Mr. Jocelyn Mason, United Nations Development Programme Resident Representative for Somalia, gave the opening remarks at the workshop. He highlighted the potential role of the National Museum in contributing towards the UN Sustainable Development Goals and the African Union’s Agenda 2063: the Africa We Want as well as the Somali National Plan for Development.
Following an introduction to the priorities and goals for the National Museum by the Director of the Somalia National Museum, Mr. Ahmed Said, the Programme Specialist for Culture at UNESCO’s Regional Office for Eastern Africa, Ms. Karalyn Monteil, provided an introduction to the UNESCO 2015 Recommendation concerning the Protection and Promotion of Museums and Collections, their Diversity and their Role in Society.
International experts, Ms. Catherine C. Cole and Prof.
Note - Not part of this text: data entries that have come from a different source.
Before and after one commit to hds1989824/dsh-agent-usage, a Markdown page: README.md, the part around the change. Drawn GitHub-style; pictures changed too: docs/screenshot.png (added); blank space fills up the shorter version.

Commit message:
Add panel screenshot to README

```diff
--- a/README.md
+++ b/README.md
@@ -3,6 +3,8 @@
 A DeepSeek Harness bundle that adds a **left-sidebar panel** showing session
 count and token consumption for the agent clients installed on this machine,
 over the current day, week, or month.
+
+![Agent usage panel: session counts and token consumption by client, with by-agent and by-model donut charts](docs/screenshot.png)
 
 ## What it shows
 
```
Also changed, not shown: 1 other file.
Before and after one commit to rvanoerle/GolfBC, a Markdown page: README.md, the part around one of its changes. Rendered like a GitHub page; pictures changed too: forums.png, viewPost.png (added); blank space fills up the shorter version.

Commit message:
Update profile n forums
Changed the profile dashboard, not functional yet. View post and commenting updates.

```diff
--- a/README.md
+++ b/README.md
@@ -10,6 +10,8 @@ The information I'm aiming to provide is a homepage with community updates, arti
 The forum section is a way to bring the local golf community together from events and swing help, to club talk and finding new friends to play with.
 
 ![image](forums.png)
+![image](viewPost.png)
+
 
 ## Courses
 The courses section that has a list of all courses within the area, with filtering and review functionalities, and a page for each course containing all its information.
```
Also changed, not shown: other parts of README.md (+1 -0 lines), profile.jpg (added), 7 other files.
George Abungu led interactive sessions on: international standards in the management of museums and collections; guidance on the role of museums in local communities, in peacebuilding and in sustainable development; recommendations for the National Museum Vision, Mission Statement and Goals; as well as museum organizational structures, staff qualifications and the International Council of Museum’s Code of Ethics.
Participants discussed the need to identify Somali collections in museums and galleries around the world and to request repatriation and restitution of Somali cultural heritage. They welcomed suggestions for educational outreach and programming for peacebuilding and reconciliation, and sought more examples on how to draw youth into the museum and ensure transmission of cultural heritage through Somali elders.
In his closing remarks, H.E. Abdullahi Abukar Haji Abdullahi, Somali Minister of Education, Culture and Higher Education, thanked the UNESCO Heritage Emergency Fund, SOMASA, and key stakeholders for their support, and expressed his wishes for repatriation of Somali museum collections and active development of the National Museum.
Following the workshop, the national and international experts will work together to finalize the mission statement, vision and goals for the National Museum. UNESCO and the Government of Somalia will continue to seek international support for the development of the National Museum and its collections through capacity building, legislation and policy support, and partnerships.
Somalia’s National Museum was reopened on 1 July 2020 © Permanent Delegation of Somalia to UNESCO